__REQUIRED ACTION__:
Copies of all lines that contain "CUMQUE" are needed; take them from the data below.

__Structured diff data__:
◇ ◇ ◇ ◇
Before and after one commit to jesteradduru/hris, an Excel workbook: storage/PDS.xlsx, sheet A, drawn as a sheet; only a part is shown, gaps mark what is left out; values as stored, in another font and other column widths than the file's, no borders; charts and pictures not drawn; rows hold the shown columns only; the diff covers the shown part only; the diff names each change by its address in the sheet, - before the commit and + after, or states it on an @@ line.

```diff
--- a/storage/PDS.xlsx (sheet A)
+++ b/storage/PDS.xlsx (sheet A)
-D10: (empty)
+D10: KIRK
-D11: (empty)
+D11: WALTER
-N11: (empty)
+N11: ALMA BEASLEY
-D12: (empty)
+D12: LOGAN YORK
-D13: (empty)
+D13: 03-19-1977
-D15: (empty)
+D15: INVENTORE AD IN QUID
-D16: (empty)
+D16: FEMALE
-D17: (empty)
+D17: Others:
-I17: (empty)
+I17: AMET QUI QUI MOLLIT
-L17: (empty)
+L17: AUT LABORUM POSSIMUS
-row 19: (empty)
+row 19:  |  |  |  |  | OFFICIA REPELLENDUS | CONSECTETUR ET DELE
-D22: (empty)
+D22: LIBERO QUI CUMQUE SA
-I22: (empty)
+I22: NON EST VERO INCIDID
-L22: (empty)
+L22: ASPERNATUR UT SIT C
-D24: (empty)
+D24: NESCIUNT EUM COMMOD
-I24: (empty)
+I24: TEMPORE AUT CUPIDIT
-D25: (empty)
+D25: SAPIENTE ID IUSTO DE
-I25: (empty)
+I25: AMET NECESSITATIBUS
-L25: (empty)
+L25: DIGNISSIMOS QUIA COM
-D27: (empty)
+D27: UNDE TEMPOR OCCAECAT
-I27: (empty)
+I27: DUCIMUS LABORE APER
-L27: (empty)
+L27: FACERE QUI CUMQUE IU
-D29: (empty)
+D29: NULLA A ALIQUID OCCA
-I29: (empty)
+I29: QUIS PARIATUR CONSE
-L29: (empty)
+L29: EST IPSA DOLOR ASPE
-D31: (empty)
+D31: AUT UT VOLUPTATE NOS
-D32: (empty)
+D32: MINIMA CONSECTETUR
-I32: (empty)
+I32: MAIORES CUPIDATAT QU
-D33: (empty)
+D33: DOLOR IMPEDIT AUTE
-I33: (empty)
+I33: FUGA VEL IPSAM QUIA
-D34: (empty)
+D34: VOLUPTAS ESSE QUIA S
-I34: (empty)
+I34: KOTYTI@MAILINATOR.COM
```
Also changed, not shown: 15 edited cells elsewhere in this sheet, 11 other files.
◇ ◇ ◇ ◇
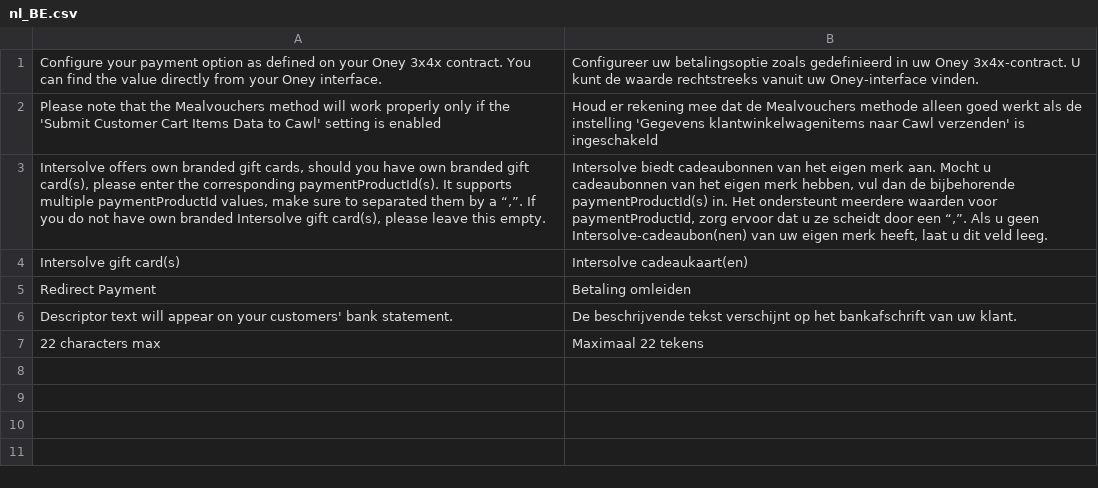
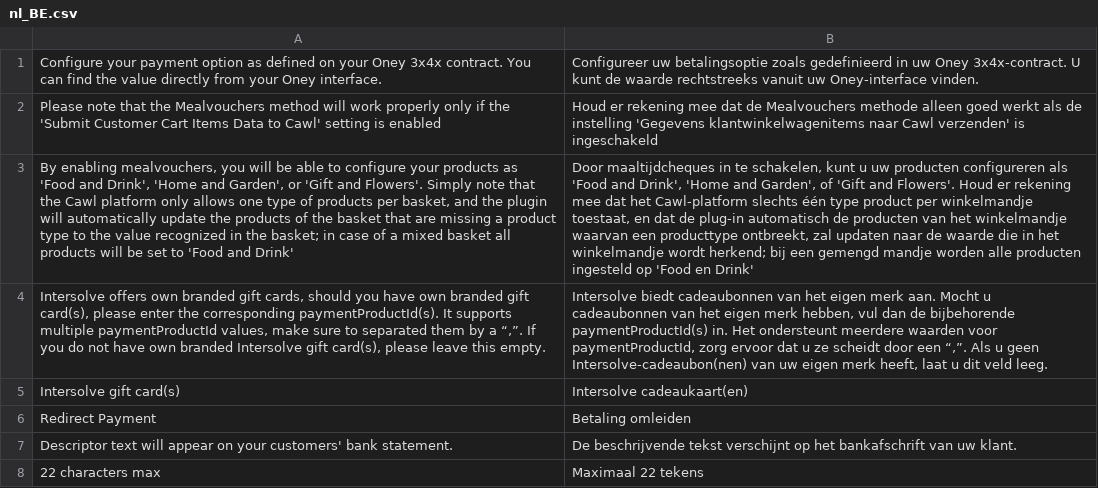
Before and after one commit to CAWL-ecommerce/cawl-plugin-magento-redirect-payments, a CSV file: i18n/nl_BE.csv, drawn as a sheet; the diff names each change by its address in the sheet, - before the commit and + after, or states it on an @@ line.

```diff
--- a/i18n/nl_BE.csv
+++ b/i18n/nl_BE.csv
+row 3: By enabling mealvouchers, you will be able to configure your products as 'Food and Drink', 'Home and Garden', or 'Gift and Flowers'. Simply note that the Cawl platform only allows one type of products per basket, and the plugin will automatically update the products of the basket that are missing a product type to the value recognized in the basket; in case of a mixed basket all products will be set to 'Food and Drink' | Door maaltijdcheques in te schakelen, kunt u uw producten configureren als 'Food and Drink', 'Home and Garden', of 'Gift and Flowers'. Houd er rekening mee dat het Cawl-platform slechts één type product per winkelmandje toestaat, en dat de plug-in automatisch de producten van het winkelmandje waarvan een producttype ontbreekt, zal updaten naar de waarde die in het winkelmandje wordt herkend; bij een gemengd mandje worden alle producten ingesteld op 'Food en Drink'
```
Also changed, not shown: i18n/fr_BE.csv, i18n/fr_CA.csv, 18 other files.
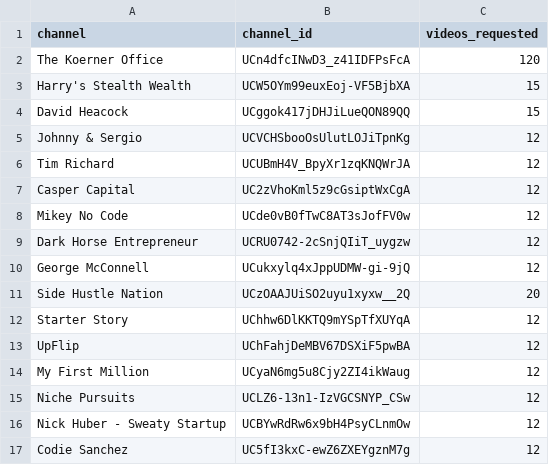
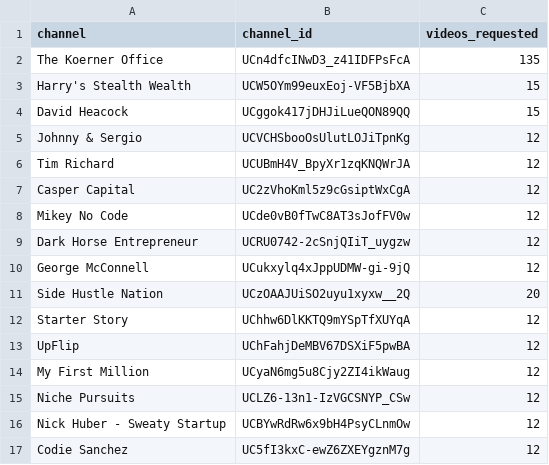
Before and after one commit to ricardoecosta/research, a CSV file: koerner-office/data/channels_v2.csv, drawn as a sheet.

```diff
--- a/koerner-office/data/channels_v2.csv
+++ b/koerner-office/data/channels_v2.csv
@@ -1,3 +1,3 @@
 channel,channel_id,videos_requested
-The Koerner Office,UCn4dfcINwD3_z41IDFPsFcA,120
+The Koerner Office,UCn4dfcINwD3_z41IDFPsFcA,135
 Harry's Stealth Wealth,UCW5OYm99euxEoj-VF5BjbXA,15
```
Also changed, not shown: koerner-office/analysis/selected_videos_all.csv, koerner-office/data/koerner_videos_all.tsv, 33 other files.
◇ ◇ ◇ ◇
__WRITTEN SOLUTION__:
+D22: LIBERO QUI CUMQUE SA
+L27: FACERE QUI CUMQUE IU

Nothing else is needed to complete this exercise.